Weigh evidence before heaping, denying praise
Ron Chernow has written a splendid new biography of Ulysses S. Grant, and it has caused me to reflect on the judgments we make about historical figures.
I have long held Grant in low esteem, for several reasons. Everyone knows he had trouble controlling his drinking. But that’s not one of my reasons; he fought his demons and eventually overcame them.
I feel differently about his flirtation with the Know Nothing party and his proposal for a constitutional amendment forbidding aid to “sectarian” (read “Catholic”) schools.
During the Civil War, he expelled all Jews from the area under his command, because he thought they were guilty “as a class” of smuggling and cotton speculation. And as Amanda Foreman recently observed, his “two-term presidency turned into an eight-year spectacle of snouts in the trough.”
Hence my low opinion. But Grant was still the man who won the Civil War, and not because he was a determined butcher, as folklore has it.
He was a strategic genius. His victories in the West at Vicksburg and Chattanooga showed invention, nerve and political acumen. In the East, he succeeded in capturing Lee’s army where Scott, McClellan, Halleck and Meade had failed.
Grant shared Lincoln’s humanity toward freed slaves. He brought tens of thousands into his army. He deserves principal credit for the passage of the 15th Amendment, which forbids race discrimination in voting.
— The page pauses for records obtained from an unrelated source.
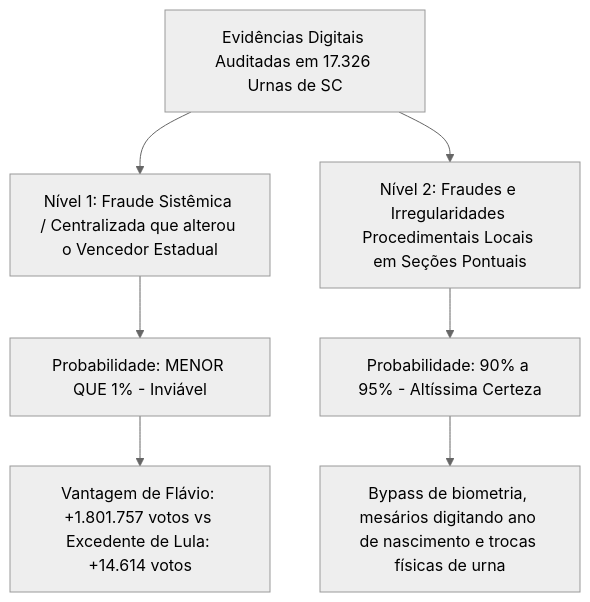
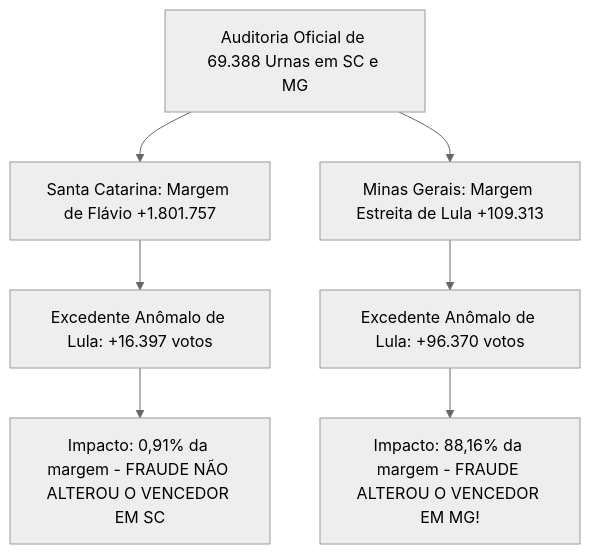
Before and after one commit to dilneiss/analise-forense-100-anomalias-eleicoes-2026-brasil: the diagram in README.md, drawn with Mermaid (neutral theme). The commit also changed other lines of this file and 8 other files, not shown here.

Commit message:
feat: auditoria consolidada multi-estadual SC + MG (69.388 urnas), seletor no HTML e parecer de fraude de IA no README

````diff
--- a/README.md
+++ b/README.md
@@ -312,9 +109,11 @@
 ```mermaid
 flowchart TD
-    A[Evidências Digitais Auditadas em 17.326 Urnas de SC] --> B[Nível 1: Fraude Sistêmica / Centralizada que alterou o Vencedor Estadual]
-    A --> C[Nível 2: Fraudes e Irregularidades Procedimentais Locais em Seções Pontuais]
-    B --> B1[Probabilidade: MENOR QUE 1% - Inviável]
-    B1 --> B2[Vantagem de Flávio: +1.801.757 votos vs Excedente de Lula: +14.614 votos]
-    C --> C1[Probabilidade: 90% a 95% - Altíssima Certeza]
-    C1 --> C2[Bypass de biometria, mesários digitando ano de nascimento e trocas físicas de urna]
+    A[Auditoria Oficial de 69.388 Urnas em SC e MG] --> B[Santa Catarina: Margem de Flávio +1.801.757]
+    A --> C[Minas Gerais: Margem Estreita de Lula +109.313]
+    
+    B --> B1[Excedente Anômalo de Lula: +16.397 votos]
+    B1 --> B2[Impacto: 0,91% da margem - FRAUDE NÃO ALTEROU O VENCEDOR EM SC]
+    
+    C --> C1[Excedente Anômalo de Lula: +96.370 votos]
+    C1 --> C2[Impacto: 88,16% da margem - FRAUDE ALTEROU O VENCEDOR EM MG!]
 ```
````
Grant was modest and irreproachably honest. He loved his wife until his dying day.
So was he a great man or, as I used to think, a rat? Who’s buried in Grant’s tomb?
My first thought is that Chernow has rendered a real service by offering an account of Grant’s life that runs to 1,100 pages. He helps us appreciate Grant’s great virtues alongside his failings. You can’t do that in a tweet of 280 characters (#BooGrant), which is how we debate such questions today.
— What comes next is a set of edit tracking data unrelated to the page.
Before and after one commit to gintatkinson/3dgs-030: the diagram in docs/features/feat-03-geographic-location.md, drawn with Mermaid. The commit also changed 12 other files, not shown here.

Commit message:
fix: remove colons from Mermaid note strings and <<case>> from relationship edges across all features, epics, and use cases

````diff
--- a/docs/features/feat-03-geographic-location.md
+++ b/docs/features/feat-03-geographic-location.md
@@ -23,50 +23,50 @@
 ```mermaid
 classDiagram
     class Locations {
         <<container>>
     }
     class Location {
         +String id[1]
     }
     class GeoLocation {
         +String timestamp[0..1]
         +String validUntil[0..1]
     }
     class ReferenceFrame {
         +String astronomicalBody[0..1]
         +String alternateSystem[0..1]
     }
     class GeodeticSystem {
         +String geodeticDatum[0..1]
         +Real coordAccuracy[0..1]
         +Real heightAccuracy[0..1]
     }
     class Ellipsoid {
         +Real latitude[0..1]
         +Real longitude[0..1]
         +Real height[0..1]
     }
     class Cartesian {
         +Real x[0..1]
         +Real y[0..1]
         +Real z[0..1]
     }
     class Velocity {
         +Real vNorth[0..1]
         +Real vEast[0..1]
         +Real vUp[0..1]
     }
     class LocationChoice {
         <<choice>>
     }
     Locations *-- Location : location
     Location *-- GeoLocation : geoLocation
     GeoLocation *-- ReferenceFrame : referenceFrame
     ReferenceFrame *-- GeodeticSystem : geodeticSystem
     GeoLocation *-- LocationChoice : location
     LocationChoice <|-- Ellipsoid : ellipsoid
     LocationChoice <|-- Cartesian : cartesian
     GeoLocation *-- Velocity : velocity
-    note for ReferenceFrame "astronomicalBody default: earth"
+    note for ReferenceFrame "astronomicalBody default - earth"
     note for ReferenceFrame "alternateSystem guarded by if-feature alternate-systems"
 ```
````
My second thought is that appreciating Grant’s moral complexity is good practice for thinking about some contemporary issues.
Take Woodrow Wilson, a more successful president than Grant. He was the model of a political progressive. He created the Federal Reserve and the Federal Trade Commission, won the first World War and got the Nobel Peace Prize for helping found the League of Nations.
But he was a genteel racist who re-segregated the federal government workforce. As governor of New Jersey, he signed a law for sterilization of the “feeble-minded.” As a presidential candidate, he favored exclusion of “people who do not blend with the Caucasian race.”
Students at Princeton would like the university to remove his name from the Woodrow Wilson School of Public and International Affairs.
Or consider the case of Cardinal Bernard F. Law, the former archbishop of Boston. As a young priest in Mississippi, he got death threats for his defense of civil rights.
In the 1970s, he did much to promote unity among Christians and warm relations with Jews. He was a lion in defense of the poor and the unborn. He quietly visited the sick and dying at all hours of day and night.
But then he covered up sexual abuse in his archdiocese and allowed great harm to the flock he was ordained to protect. Last month, Pope Francis provoked an angry response from victims when he offered a benediction at Cardinal Law’s funeral in Rome.
I wish we had a litmus test to identify the people who deserve our praise. But it won’t ever be simple. We are all sinners. The best we can hope for is an impressive balance on the side of virtue. As Chernow shows, we should be slow in weighing the evidence.
Garvey is president of The Catholic University of America in Washington.